Come January, military members may now see a much smaller decrease in their paychecks.
Initially they were going to only have four months to pay back the taxes that were deferred since September.
The provision extends the time frame for service members, Defense Department civilians and federal workers to pay back the 6.2% Social Security tax.
Under guidance from the Internal Revenue Service, defense officials were set to start collecting deferred Social Security payroll taxes from troops’ paychecks in January over a four-month period through April — paying back the extra money that troops received in their paychecks from September through December.
Now that payback would be stretched over 12 months, to Dec. 31, 2021, so the decrease in the paycheck would be one-third of what was previously scheduled.
In August, President Donald Trump signed an executive order requiring the temporary deferral of Social Security payroll taxes for military members and federal civilian employees, from September through December. While that has meant extra money in troops’ paychecks for four months, they must now pay those taxes back.Military Times
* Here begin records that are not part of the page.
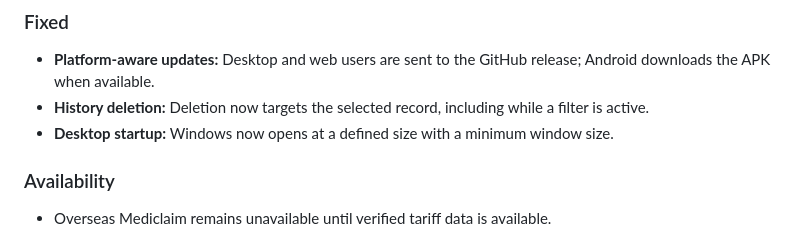
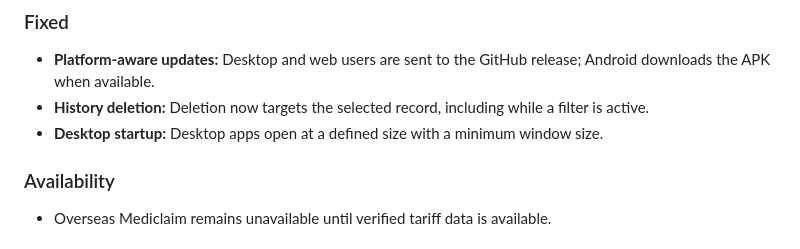
Before and after one commit to DevCat-exe/Quick-Insure, a Markdown page: assets/CHANGELOG.md, the part around the change. Rendered like a GitHub page.

Commit message:
docs: clarify desktop startup release note

```diff
--- a/assets/CHANGELOG.md
+++ b/assets/CHANGELOG.md
@@ -16,7 +16,7 @@
 
 - **Platform-aware updates:** Desktop and web users are sent to the GitHub release; Android downloads the APK when available.
 - **History deletion:** Deletion now targets the selected record, including while a filter is active.
-- **Desktop startup:** Windows now opens at a defined size with a minimum window size.
+- **Desktop startup:** Desktop apps open at a defined size with a minimum window size.
 
 ### Availability
 
```
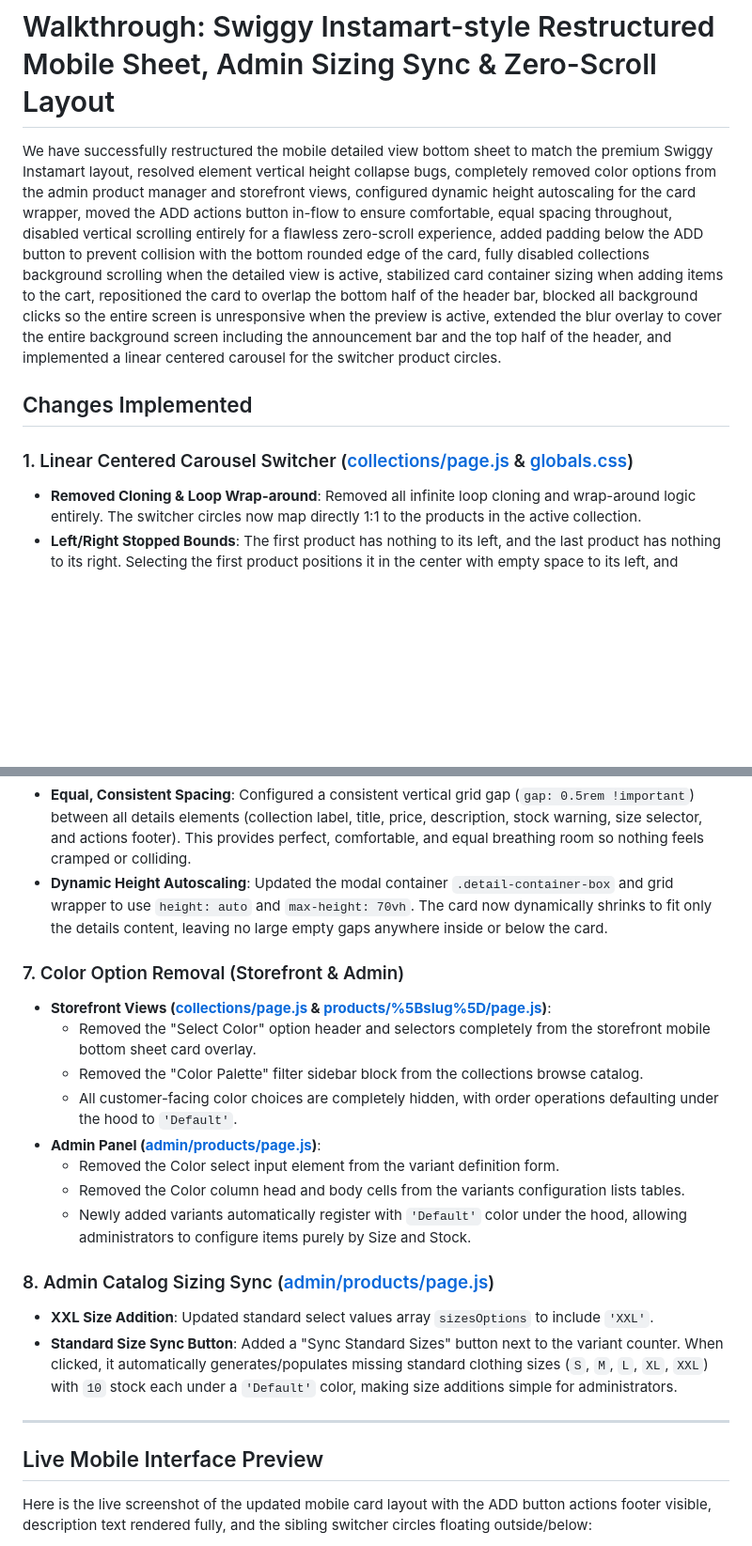
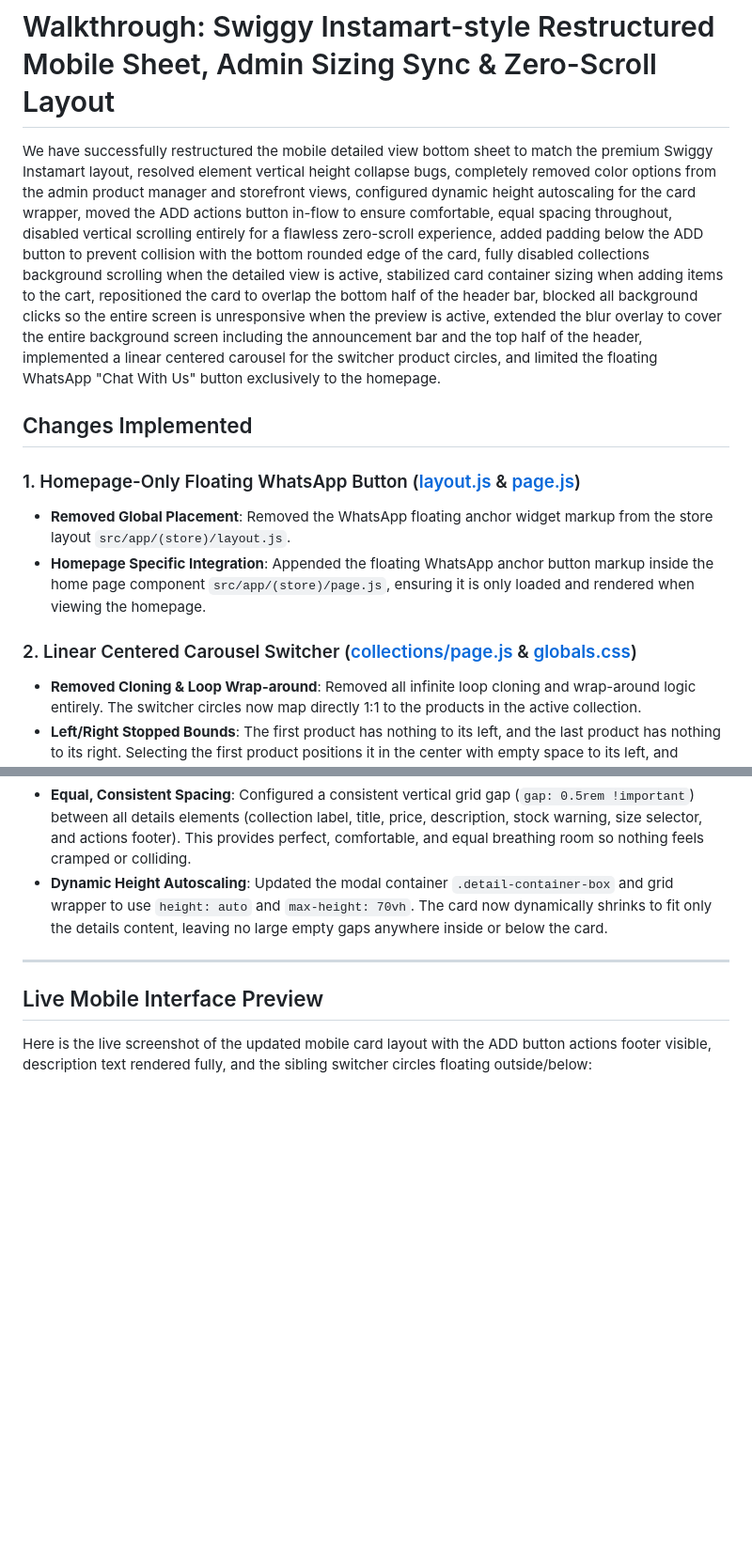
Before and after one commit to trexbt286/houseofginija, a Markdown page: walkthrough.md, 2 parts joined by grey strips. Shown at 94% size. Drawn GitHub-style; blank space fills up the shorter version.

Commit message:
docs: update walkthrough.md with homepage specific WhatsApp button details

```diff
--- a/walkthrough.md
+++ b/walkthrough.md
@@ -1,10 +1,14 @@
 # Walkthrough: Swiggy Instamart-style Restructured Mobile Sheet, Admin Sizing Sync & Zero-Scroll Layout
 
-We have successfully restructured the mobile detailed view bottom sheet to match the premium Swiggy Instamart layout, resolved element vertical height collapse bugs, completely removed color options from the admin product manager and storefront views, configured dynamic height autoscaling for the card wrapper, moved the ADD actions button in-flow to ensure comfortable, equal spacing throughout, disabled vertical scrolling entirely for a flawless zero-scroll experience, added padding below the ADD button to prevent collision with the bottom rounded edge of the card, fully disabled collections background scrolling when the detailed view is active, stabilized card container sizing when adding items to the cart, repositioned the card to overlap the bottom half of the header bar, blocked all background clicks so the entire screen is unresponsive when the preview is active, extended the blur overlay to cover the entire background screen including the announcement bar and the top half of the header, and implemented a linear centered carousel for the switcher product circles.
+We have successfully restructured the mobile detailed view bottom sheet to match the premium Swiggy Instamart layout, resolved element vertical height collapse bugs, completely removed color options from the admin product manager and storefront views, configured dynamic height autoscaling for the card wrapper, moved the ADD actions button in-flow to ensure comfortable, equal spacing throughout, disabled vertical scrolling entirely for a flawless zero-scroll experience, added padding below the ADD button to prevent collision with the bottom rounded edge of the card, fully disabled collections background scrolling when the detailed view is active, stabilized card container sizing when adding items to the cart, repositioned the card to overlap the bottom half of the header bar, blocked all background clicks so the entire screen is unresponsive when the preview is active, extended the blur overlay to cover the entire background screen including the announcement bar and the top half of the header, implemented a linear centered carousel for the switcher product circles, and limited the floating WhatsApp "Chat With Us" button exclusively to the homepage.
 
 ## Changes Implemented
 
-### 1. Linear Centered Carousel Switcher ([collections/page.js](file:///c:/Users/varun/OneDrive/Documents/houseofginija/src/app/(store)/collections/page.js) & [globals.css](file:///c:/Users/varun/OneDrive/Documents/houseofginija/src/app/globals.css))
+### 1. Homepage-Only Floating WhatsApp Button ([layout.js](file:///c:/Users/varun/OneDrive/Documents/houseofginija/src/app/(store)/layout.js) & [page.js](file:///c:/Users/varun/OneDrive/Documents/houseofginija/src/app/(store)/page.js))
+*   **Removed Global Placement**: Removed the WhatsApp floating anchor widget markup from the store layout `src/app/(store)/layout.js`.
+*   **Homepage Specific Integration**: Appended the floating WhatsApp anchor button markup inside the home page component `src/app/(store)/page.js`, ensuring it is only loaded and rendered when viewing the homepage.
+
+### 2. Linear Centered Carousel Switcher ([collections/page.js](file:///c:/Users/varun/OneDrive/Documents/houseofginija/src/app/(store)/collections/page.js) & [globals.css](file:///c:/Users/varun/OneDrive/Documents/houseofginija/src/app/globals.css))
 *   **Removed Cloning & Loop Wrap-around**: Removed all infinite loop cloning and wrap-around logic entirely. The switcher circles now map directly 1:1 to the products in the active collection.
 *   **Left/Right Stopped Bounds**: The first product has nothing to its left, and the last product has nothing to its right. Selecting the first product positions it in the center with empty space to its left, and selecting the last product centers it with empty space to its right.
 *   **Viewport Width Centering**: Tracks the screen width (`viewportWidth`) via resize event listeners. Centered the active product circle dynamically in the exact horizontal middle of the viewport using `translateX` math:
@@ -36,20 +40,6 @@ We have successfully restructured the mobile detailed view bottom sheet to match
 *   **In-Flow Actions Button**: Relocated the `.card-sticky-footer` block inside the bottom details column flow. By replacing the absolute bottom positioning with in-flow rendering (`position: relative`), the ADD button now sits naturally right below the size selector, completely eliminating the large white gap.
 *   **Equal, Consistent Spacing**: Configured a consistent vertical grid gap (`gap: 0.5rem !important`) between all details elements (collection label, title, price, description, stock warning, size selector, and actions footer). This provides perfect, comfortable, and equal breathing room so nothing feels cramped or colliding.
 *   **Dynamic Height Autoscaling**: Updated the modal container `.detail-container-box` and grid wrapper to use `height: auto` and `max-height: 70vh`. The card now dynamically shrinks to fit only the details content, leaving no large empty gaps anywhere inside or below the card.
-
-### 7. Color Option Removal (Storefront & Admin)
-*   **Storefront Views ([collections/page.js](file:///c:/Users/varun/OneDrive/Documents/houseofginija/src/app/(store)/collections/page.js) & [products/%5Bslug%5D/page.js](file:///c:/Users/varun/OneDrive/Documents/houseofginija/src/app/(store)/products/%5Bslug%5D/page.js))**:
-    *   Removed the "Select Color" option header and selectors completely from the storefront mobile bottom sheet card overlay.
-    *   Removed the "Color Palette" filter sidebar block from the collections browse catalog.
-    *   All customer-facing color choices are completely hidden, with order operations defaulting under the hood to `'Default'`.
-*   **Admin Panel ([admin/products/page.js](file:///c:/Users/varun/OneDrive/Documents/houseofginija/src/app/(admin)/admin/products/page.js))**:
-    *   Removed the Color select input element from the variant definition form.
-    *   Removed the Color column head and body cells from the variants configuration lists tables.
-    *   Newly added variants automatically register with `'Default'` color under the hood, allowing administrators to configure items purely by Size and Stock.
-
-### 8. Admin Catalog Sizing Sync ([admin/products/page.js](file:///c:/Users/varun/OneDrive/Documents/houseofginija/src/app/(admin)/admin/products/page.js))
-*   **XXL Size Addition**: Updated standard select values array `sizesOptions` to include `'XXL'`.
-*   **Standard Size Sync Button**: Added a "Sync Standard Sizes" button next to the variant counter. When clicked, it automatically generates/populates missing standard clothing sizes (`S`, `M`, `L`, `XL`, `XXL`) with `10` stock each under a `'Default'` color, making size additions simple for administrators.
 
 ---
 
```
Also changed, not shown: other parts of walkthrough.md (+5 -5 lines).
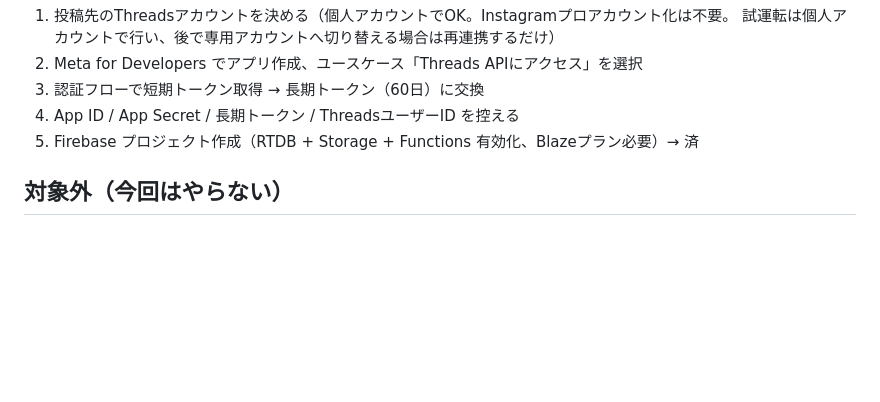
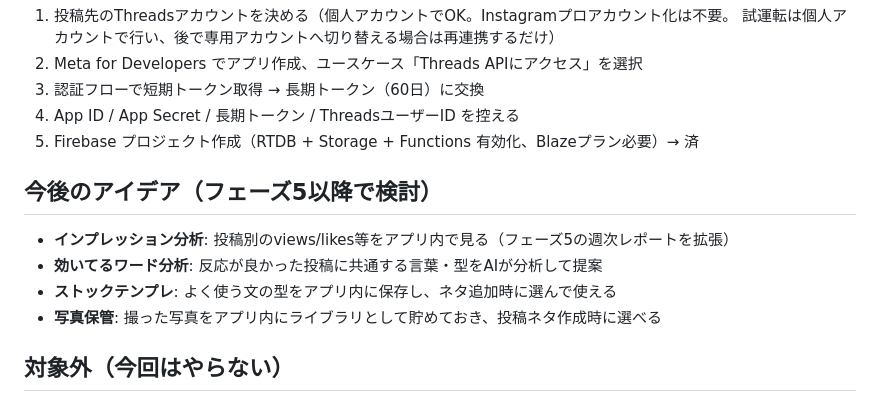
Before and after one commit to boulangerieshinpei-svg/threads-poste, a Markdown page: docs/REQUIREMENTS.md, the part around the change. GitHub-like rendering; blank space fills up the shorter version.

Commit message:
要件定義書: 今後のアイデア（インプレッション分析・効いてるワード・ストックテンプレ・写真保管）を追記
Co-Authored-By: Claude Fable 5 <noreply@anthropic.com>
Claude-Session: https://claude.ai/code/session_01UkvAH4HKPnhQByKeiiLANA

```diff
--- a/docs/REQUIREMENTS.md
+++ b/docs/REQUIREMENTS.md
@@ -77,6 +77,12 @@
 4. App ID / App Secret / 長期トークン / ThreadsユーザーID を控える
 5. Firebase プロジェクト作成（RTDB + Storage + Functions 有効化、Blazeプラン必要）→ 済
 
+## 今後のアイデア（フェーズ5以降で検討）
+- **インプレッション分析**: 投稿別のviews/likes等をアプリ内で見る（フェーズ5の週次レポートを拡張）
+- **効いてるワード分析**: 反応が良かった投稿に共通する言葉・型をAIが分析して提案
+- **ストックテンプレ**: よく使う文の型をアプリ内に保存し、ネタ追加時に選んで使える
+- **写真保管**: 撮った写真をアプリ内にライブラリとして貯めておき、投稿ネタ作成時に選べる
+
 ## 対象外（今回はやらない）
 - 複数アカウント対応
 - リプライの自動返信（アルゴリズム上も規約上もやらない）
```
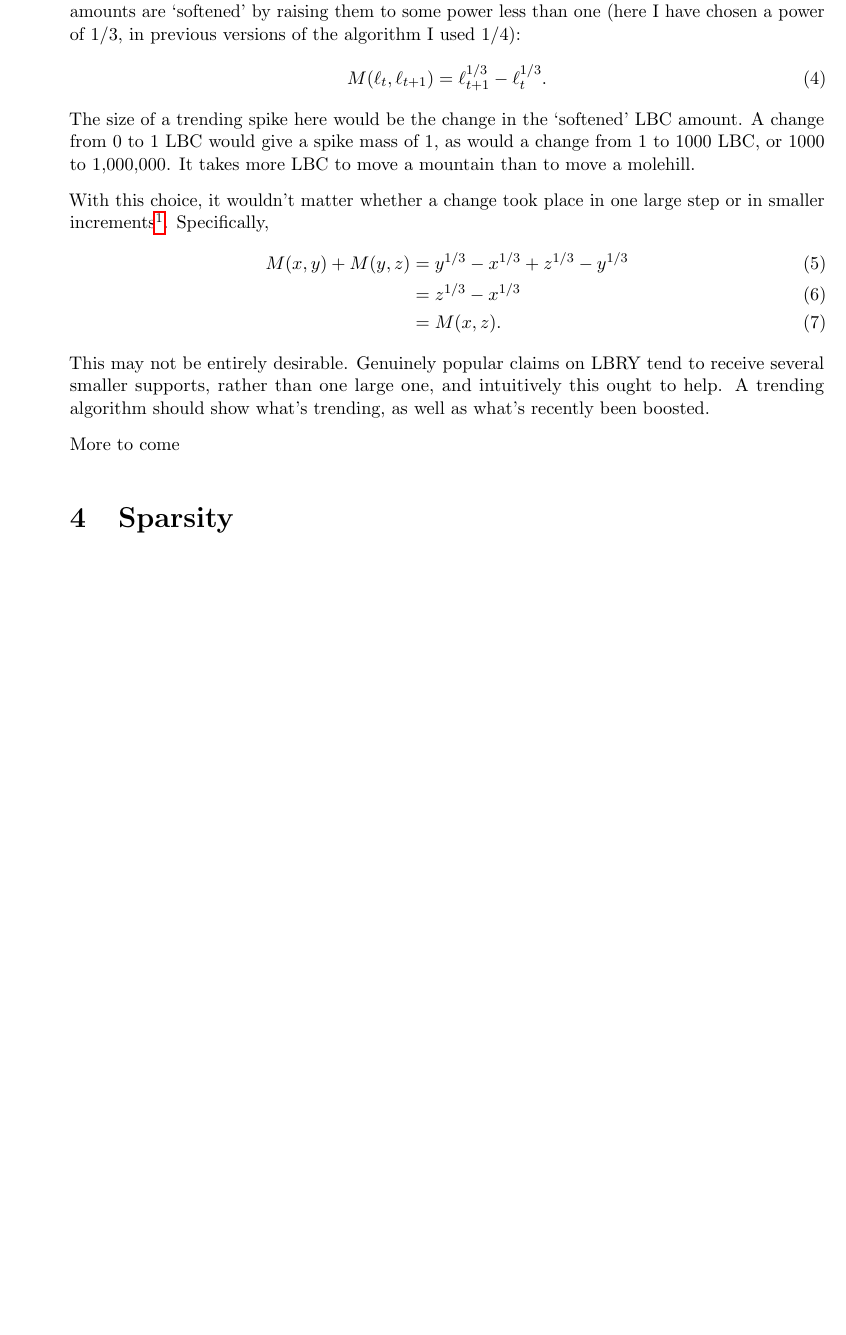
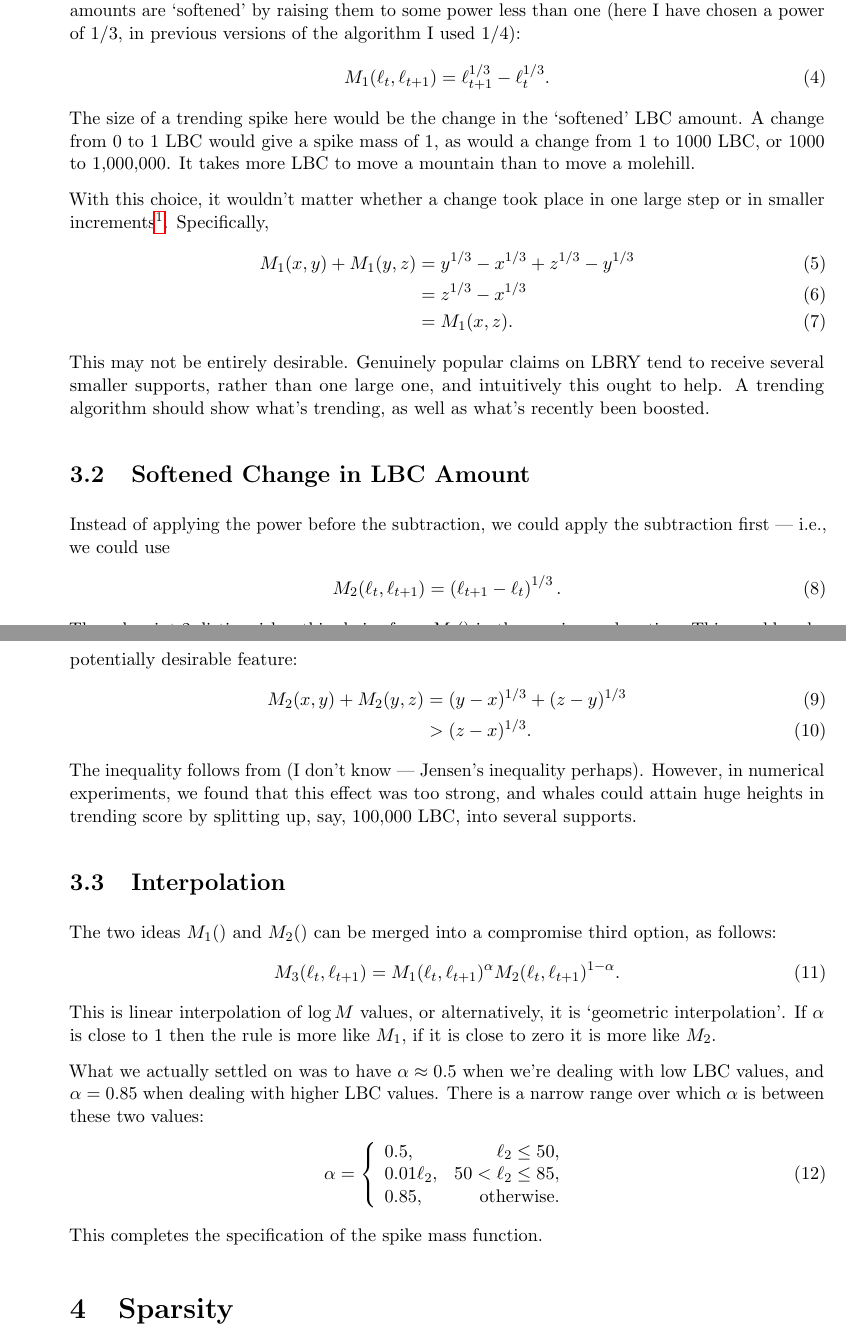
Before and after one commit to eggplantbren/SimpleTrending, a LaTeX document (tex/ms.tex): part of page 2 of 4 before the commit and two parts of pages 2 and 3 of 5 after it, the two joined at a grey line, cut so that both start at the same text, the shorter picture padded with empty space. Compiled offline with pdfLaTeX.

Commit message:
Spike power

```diff
--- a/tex/ms.tex
+++ b/tex/ms.tex
@@ -97,7 +98,7 @@ First, let's look at a choice where the LBC amounts are `softened' by raising
 them to some power less than one (here I have chosen a power of 1/3, in
 previous versions of the algorithm I used 1/4):
 \begin{align}
-M(\ell_t, \ell_{t+1}) &= \ell_{t+1}^{1/3} - \ell_t^{1/3}.
+M_1(\ell_t, \ell_{t+1}) &= \ell_{t+1}^{1/3} - \ell_t^{1/3}.
 \end{align}
 The size of a trending spike here would be the change in the `softened'
 LBC amount. A change from 0 to 1 LBC would give a spike mass of 1,
@@ -109,10 +110,10 @@ step or in smaller increments\footnote{This would occur with any
 choice of the form $M(x, y) = \Phi(y) - \Phi(x)$ for a monotonic function
 $\Phi()$.}. Specifically,
 \begin{align}
-M(x, y) + M(y, z)
+M_1(x, y) + M_1(y, z)
     &= y^{1/3} - x^{1/3} + z^{1/3} - y^{1/3} \\
     &= z^{1/3} - x^{1/3} \\
-    &= M(x, z).
+    &= M_1(x, z).
 \end{align}
 This may not be entirely desirable. Genuinely popular claims on LBRY tend
 to receive several smaller supports, rather than one large one, and intuitively
@@ -120,4 +121,9 @@ this ought to help. A trending algorithm should show what's trending,
 as well as what's recently been boosted.
 
 
-More to come
+\subsection{Softened Change in LBC Amount}
+Instead of applying the power before the subtraction, we could apply the
+subtraction first --- i.e., we could use
+\begin{align}
+M_2(\ell_t, \ell_{t+1}) &= \left(\ell_{t+1} - \ell_t\right)^{1/3}.
+\end{align}
@@ -124,4 +133,38 @@ More to come
+in terms of the trending score, a potentially desirable feature:
+\begin{align}
+M_2(x, y) + M_2(y, z)
+    &= (y - x)^{1/3} + (z - y)^{1/3} \\
+    &> (z - x)^{1/3}.
+\end{align}
+The inequality follows from (I don't know --- Jensen's inequality perhaps).
+However, in numerical experiments, we found that this effect was too strong,
+and whales could attain huge heights in trending score by splitting up, say,
+100,000 LBC, into several supports.
 
+\subsection{Interpolation}
+The two ideas $M_1()$ and $M_2()$ can be merged into a compromise third option,
+as follows:
+\begin{align}
+M_3(\ell_t, \ell_{t+1}) &= M_1(\ell_t, \ell_{t+1})^\alpha
+                           M_2(\ell_t, \ell_{t+1})^{1 - \alpha}.
+\end{align}
+This is linear interpolation of $\log M$ values, or alternatively, it is
+`geometric interpolation'. If $\alpha$ is close to 1 then the rule is more
+like $M_1$, if it is close to zero it is more like $M_2$.
+
+What we actually settled on was to have $\alpha \approx 0.5$ when we're dealing
+with low LBC values, and $\alpha = 0.85$ when dealing with higher LBC values.
+There is a narrow range over which $\alpha$ is between these two values:
+\begin{align}
+\alpha &= \left\{
+        \begin{array}{lr}
+            0.5, & \ell_2 \leq 50,\\
+            0.01\ell_2, & 50 < \ell_2 \leq 85,\\
+            0.85, & \textnormal{otherwise}.
+        \end{array}
+        \right.
+\end{align}
+This completes the specification of the spike mass function.
 
 
 \section{Sparsity}
```
Also changed, not shown: tex/ms.tex (4 more changed lines).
The extension of time to pay back the deferred taxes will hopefully alleviate financial stress for military families during the pandemic.
Also included in the bill is direct cash payments to eligible Americans of $600, plus $600 per dependent child. To qualify you must be under the following income thresholds:
- Individual: You must earn less than $75,000 annually
- Head of Household: You must earn less than $112,500 annually
- Married Couple Filing Jointly: You must earn less than $150,000
However many veterans and civilians have shown frustration at the relief payment, saying the amount is not nearly enough.